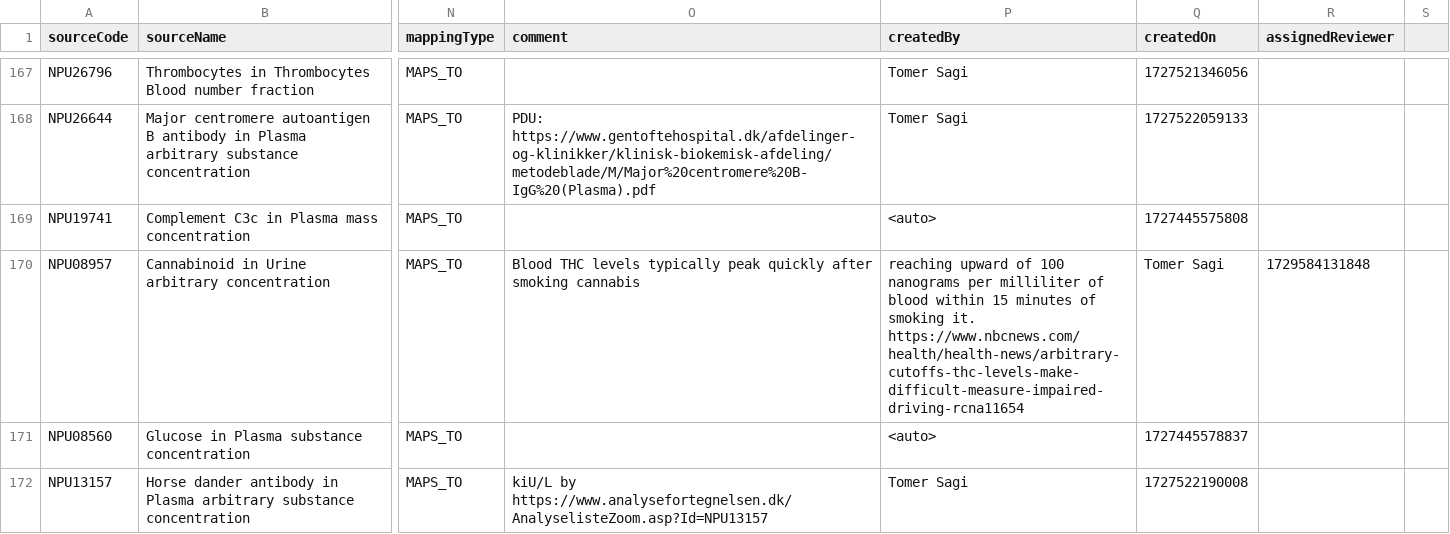
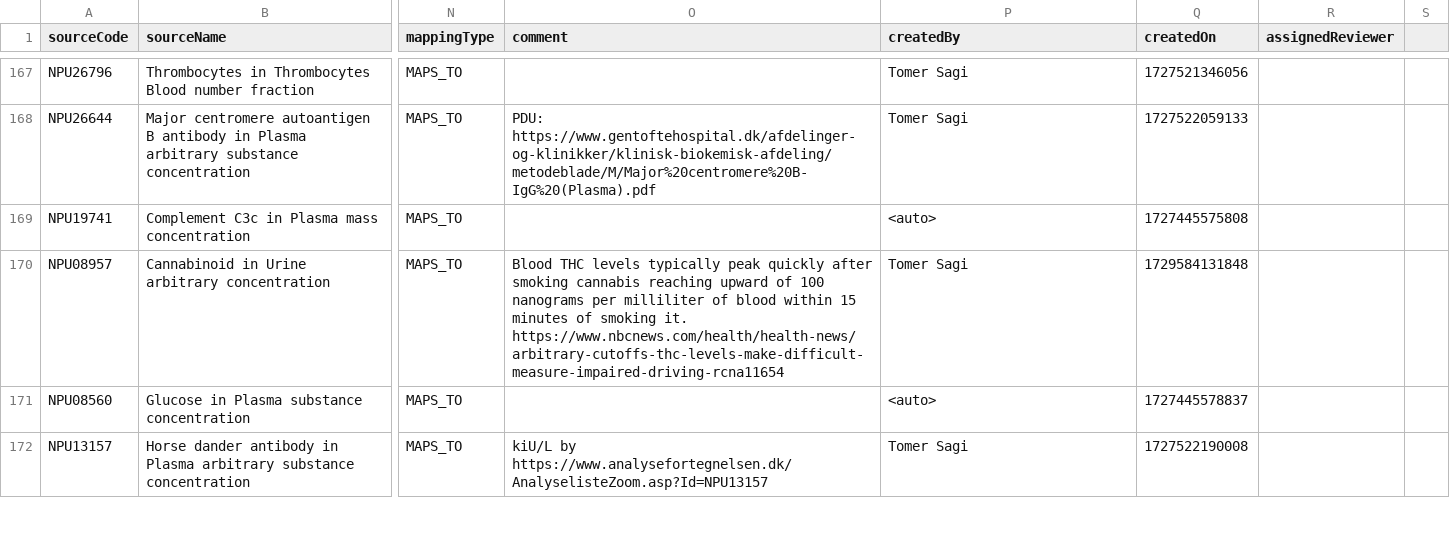
Before and after one commit to ohdsi-denmark/danish_medical_vocabularies_to_OMOP, a CSV file: NPU_mapping_USAGI.csv, drawn as a sheet; only a part is shown, gaps mark what is left out; the diff names each change by its address in the sheet, - before the commit and + after, or states it on an @@ line.

Commit message:
Update NPU_mapping_USAGI.csv
170 updated

```diff
--- a/NPU_mapping_USAGI.csv
+++ b/NPU_mapping_USAGI.csv
-O170 (comment): …smoking cannabis
+O170 (comment): …smoking cannabis reaching upward of 100 nanograms per milliliter of blood within 15 minutes of smoking it. https://www.nbcnews.com/health/health-news/arbitrary-cutoffs-thc-levels-make-difficult-measure-impaired-driving-rcna11654
-P170 (createdBy): reaching upward of 100 nanograms per milliliter of blood within 15 minutes of smoking it. https://www.nbcnews.com/health/health-news/arbitrary-cutoffs-thc-levels-make-difficult-measure-impaired-driving-rcna11654
+P170 (createdBy): Tomer Sagi
-Q170 (createdOn): Tomer Sagi
+Q170 (createdOn): 1729584131848
-R170 (assignedReviewer): 1729584131848
+R170 (assignedReviewer): (empty)
```
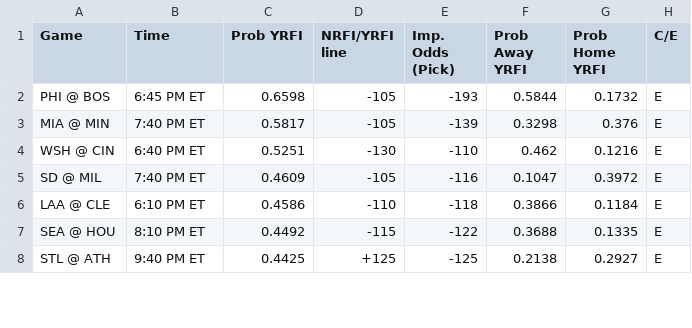
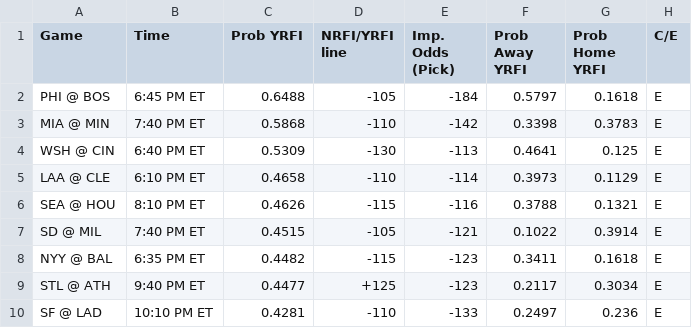
Before and after one commit to bena618/MLB_Models, a CSV file: Outputs/nrfi_yrfi_picks.csv, drawn as a sheet; only a part is shown; the diff covers the shown part only.

Commit message:
Workflow updating NRFIs.png, F5.png, nrfi_yrfi_picks.csv, and f5_chart.csv

```diff
--- a/Outputs/nrfi_yrfi_picks.csv
+++ b/Outputs/nrfi_yrfi_picks.csv
@@ -1,8 +1,10 @@
 Game,Time,Prob YRFI,NRFI/YRFI line,Imp. Odds (Pick),Prob Away YRFI,Prob Home YRFI,C/E
-PHI @ BOS,6:45 PM ET,0.6598,-105,-193,0.5844,0.1732,E
-MIA @ MIN,7:40 PM ET,0.5817,-105,-139,0.3298,0.376,E
-WSH @ CIN,6:40 PM ET,0.5251,-130,-110,0.462,0.1216,E
-SD @ MIL,7:40 PM ET,0.4609,-105,-116,0.1047,0.3972,E
-LAA @ CLE,6:10 PM ET,0.4586,-110,-118,0.3866,0.1184,E
-SEA @ HOU,8:10 PM ET,0.4492,-115,-122,0.3688,0.1335,E
-STL @ ATH,9:40 PM ET,0.4425,+125,-125,0.2138,0.2927,E
+PHI @ BOS,6:45 PM ET,0.6488,-105,-184,0.5797,0.1618,E
+MIA @ MIN,7:40 PM ET,0.5868,-110,-142,0.3398,0.3783,E
+WSH @ CIN,6:40 PM ET,0.5309,-130,-113,0.4641,0.125,E
+LAA @ CLE,6:10 PM ET,0.4658,-110,-114,0.3973,0.1129,E
+SEA @ HOU,8:10 PM ET,0.4626,-115,-116,0.3788,0.1321,E
+SD @ MIL,7:40 PM ET,0.4515,-105,-121,0.1022,0.3914,E
+NYY @ BAL,6:35 PM ET,0.4482,-115,-123,0.3411,0.1618,E
+STL @ ATH,9:40 PM ET,0.4477,+125,-123,0.2117,0.3034,E
+SF @ LAD,10:10 PM ET,0.4281,-110,-133,0.2497,0.236,E
```
Also changed, not shown: 2 removed rows and 28 edited cells elsewhere in this file, Outputs/f5_chart.csv, 2 other files.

◆ ◆ ◆ ◆

YOUR ASSIGNMENT:
All entries must be written out again exactly as given, with no pictures in the copy.

RESULT OF THIS TASK:
Before and after one commit to ohdsi-denmark/danish_medical_vocabularies_to_OMOP, a CSV file: NPU_mapping_USAGI.csv, drawn as a sheet; only a part is shown, gaps mark what is left out; the diff names each change by its address in the sheet, - before the commit and + after, or states it on an @@ line.

Commit message:
Update NPU_mapping_USAGI.csv
170 updated

```diff
--- a/NPU_mapping_USAGI.csv
+++ b/NPU_mapping_USAGI.csv
-O170 (comment): …smoking cannabis
+O170 (comment): …smoking cannabis reaching upward of 100 nanograms per milliliter of blood within 15 minutes of smoking it. https://www.nbcnews.com/health/health-news/arbitrary-cutoffs-thc-levels-make-difficult-measure-impaired-driving-rcna11654
-P170 (createdBy): reaching upward of 100 nanograms per milliliter of blood within 15 minutes of smoking it. https://www.nbcnews.com/health/health-news/arbitrary-cutoffs-thc-levels-make-difficult-measure-impaired-driving-rcna11654
+P170 (createdBy): Tomer Sagi
-Q170 (createdOn): Tomer Sagi
+Q170 (createdOn): 1729584131848
-R170 (assignedReviewer): 1729584131848
+R170 (assignedReviewer): (empty)
```
Before and after one commit to bena618/MLB_Models, a CSV file: Outputs/nrfi_yrfi_picks.csv, drawn as a sheet; only a part is shown; the diff covers the shown part only.

Commit message:
Workflow updating NRFIs.png, F5.png, nrfi_yrfi_picks.csv, and f5_chart.csv

```diff
--- a/Outputs/nrfi_yrfi_picks.csv
+++ b/Outputs/nrfi_yrfi_picks.csv
@@ -1,8 +1,10 @@
 Game,Time,Prob YRFI,NRFI/YRFI line,Imp. Odds (Pick),Prob Away YRFI,Prob Home YRFI,C/E
-PHI @ BOS,6:45 PM ET,0.6598,-105,-193,0.5844,0.1732,E
-MIA @ MIN,7:40 PM ET,0.5817,-105,-139,0.3298,0.376,E
-WSH @ CIN,6:40 PM ET,0.5251,-130,-110,0.462,0.1216,E
-SD @ MIL,7:40 PM ET,0.4609,-105,-116,0.1047,0.3972,E
-LAA @ CLE,6:10 PM ET,0.4586,-110,-118,0.3866,0.1184,E
-SEA @ HOU,8:10 PM ET,0.4492,-115,-122,0.3688,0.1335,E
-STL @ ATH,9:40 PM ET,0.4425,+125,-125,0.2138,0.2927,E
+PHI @ BOS,6:45 PM ET,0.6488,-105,-184,0.5797,0.1618,E
+MIA @ MIN,7:40 PM ET,0.5868,-110,-142,0.3398,0.3783,E
+WSH @ CIN,6:40 PM ET,0.5309,-130,-113,0.4641,0.125,E
+LAA @ CLE,6:10 PM ET,0.4658,-110,-114,0.3973,0.1129,E
+SEA @ HOU,8:10 PM ET,0.4626,-115,-116,0.3788,0.1321,E
+SD @ MIL,7:40 PM ET,0.4515,-105,-121,0.1022,0.3914,E
+NYY @ BAL,6:35 PM ET,0.4482,-115,-123,0.3411,0.1618,E
+STL @ ATH,9:40 PM ET,0.4477,+125,-123,0.2117,0.3034,E
+SF @ LAD,10:10 PM ET,0.4281,-110,-133,0.2497,0.236,E
```
Also changed, not shown: 2 removed rows and 28 edited cells elsewhere in this file, Outputs/f5_chart.csv, 2 other files.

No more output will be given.